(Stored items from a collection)
##########

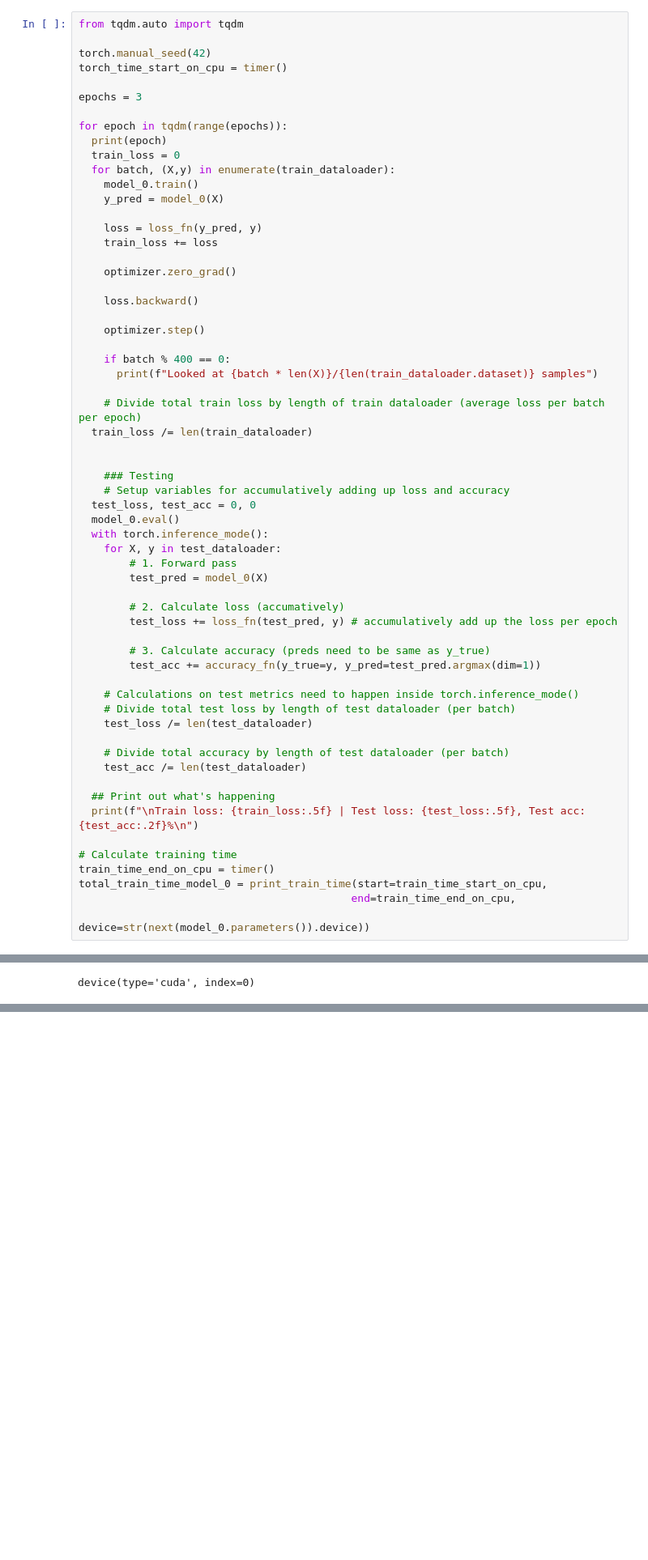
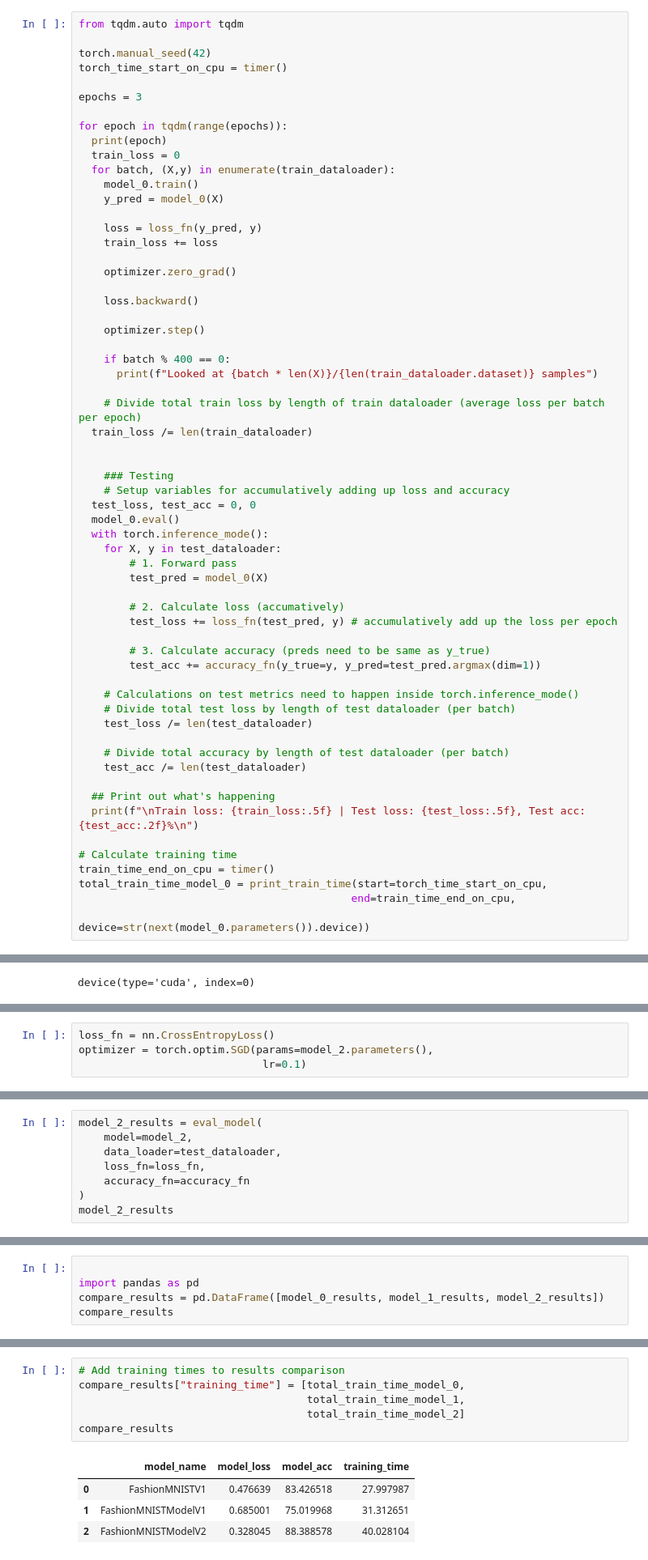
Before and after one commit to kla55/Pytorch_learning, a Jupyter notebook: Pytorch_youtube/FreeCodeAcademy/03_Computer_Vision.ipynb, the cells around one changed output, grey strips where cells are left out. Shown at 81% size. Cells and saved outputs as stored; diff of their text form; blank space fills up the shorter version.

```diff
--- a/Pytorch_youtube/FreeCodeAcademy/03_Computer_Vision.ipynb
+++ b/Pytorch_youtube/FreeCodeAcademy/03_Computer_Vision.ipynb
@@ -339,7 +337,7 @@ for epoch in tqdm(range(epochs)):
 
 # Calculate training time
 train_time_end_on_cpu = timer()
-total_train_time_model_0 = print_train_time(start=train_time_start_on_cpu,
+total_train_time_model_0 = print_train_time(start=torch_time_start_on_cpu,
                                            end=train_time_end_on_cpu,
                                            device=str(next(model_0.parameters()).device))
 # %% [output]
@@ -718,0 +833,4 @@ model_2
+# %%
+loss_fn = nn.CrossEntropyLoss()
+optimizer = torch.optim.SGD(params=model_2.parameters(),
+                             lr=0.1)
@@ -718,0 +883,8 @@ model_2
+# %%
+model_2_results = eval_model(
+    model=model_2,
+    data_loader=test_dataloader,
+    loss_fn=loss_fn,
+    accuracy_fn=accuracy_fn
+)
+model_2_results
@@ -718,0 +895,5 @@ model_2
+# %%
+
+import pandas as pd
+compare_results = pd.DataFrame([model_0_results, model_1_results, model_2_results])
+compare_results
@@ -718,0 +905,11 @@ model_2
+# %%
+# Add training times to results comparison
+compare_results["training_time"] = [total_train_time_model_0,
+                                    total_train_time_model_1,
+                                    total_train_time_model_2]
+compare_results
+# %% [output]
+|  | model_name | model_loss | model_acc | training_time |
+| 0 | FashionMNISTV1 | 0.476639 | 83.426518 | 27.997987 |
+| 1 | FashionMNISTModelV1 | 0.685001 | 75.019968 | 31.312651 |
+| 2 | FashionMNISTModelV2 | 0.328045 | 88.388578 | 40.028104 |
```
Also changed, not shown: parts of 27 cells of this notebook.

##########

=== Exercise instructions ===
From the first line to the last, retype the data above exactly, but not its images.

=== Output below ===
Before and after one commit to kla55/Pytorch_learning, a Jupyter notebook: Pytorch_youtube/FreeCodeAcademy/03_Computer_Vision.ipynb, the cells around one changed output, grey strips where cells are left out. Shown at 81% size. Cells and saved outputs as stored; diff of their text form; blank space fills up the shorter version.

```diff
--- a/Pytorch_youtube/FreeCodeAcademy/03_Computer_Vision.ipynb
+++ b/Pytorch_youtube/FreeCodeAcademy/03_Computer_Vision.ipynb
@@ -339,7 +337,7 @@ for epoch in tqdm(range(epochs)):
 
 # Calculate training time
 train_time_end_on_cpu = timer()
-total_train_time_model_0 = print_train_time(start=train_time_start_on_cpu,
+total_train_time_model_0 = print_train_time(start=torch_time_start_on_cpu,
                                            end=train_time_end_on_cpu,
                                            device=str(next(model_0.parameters()).device))
 # %% [output]
@@ -718,0 +833,4 @@ model_2
+# %%
+loss_fn = nn.CrossEntropyLoss()
+optimizer = torch.optim.SGD(params=model_2.parameters(),
+                             lr=0.1)
@@ -718,0 +883,8 @@ model_2
+# %%
+model_2_results = eval_model(
+    model=model_2,
+    data_loader=test_dataloader,
+    loss_fn=loss_fn,
+    accuracy_fn=accuracy_fn
+)
+model_2_results
@@ -718,0 +895,5 @@ model_2
+# %%
+
+import pandas as pd
+compare_results = pd.DataFrame([model_0_results, model_1_results, model_2_results])
+compare_results
@@ -718,0 +905,11 @@ model_2
+# %%
+# Add training times to results comparison
+compare_results["training_time"] = [total_train_time_model_0,
+                                    total_train_time_model_1,
+                                    total_train_time_model_2]
+compare_results
+# %% [output]
+|  | model_name | model_loss | model_acc | training_time |
+| 0 | FashionMNISTV1 | 0.476639 | 83.426518 | 27.997987 |
+| 1 | FashionMNISTModelV1 | 0.685001 | 75.019968 | 31.312651 |
+| 2 | FashionMNISTModelV2 | 0.328045 | 88.388578 | 40.028104 |
```
Also changed, not shown: parts of 27 cells of this notebook.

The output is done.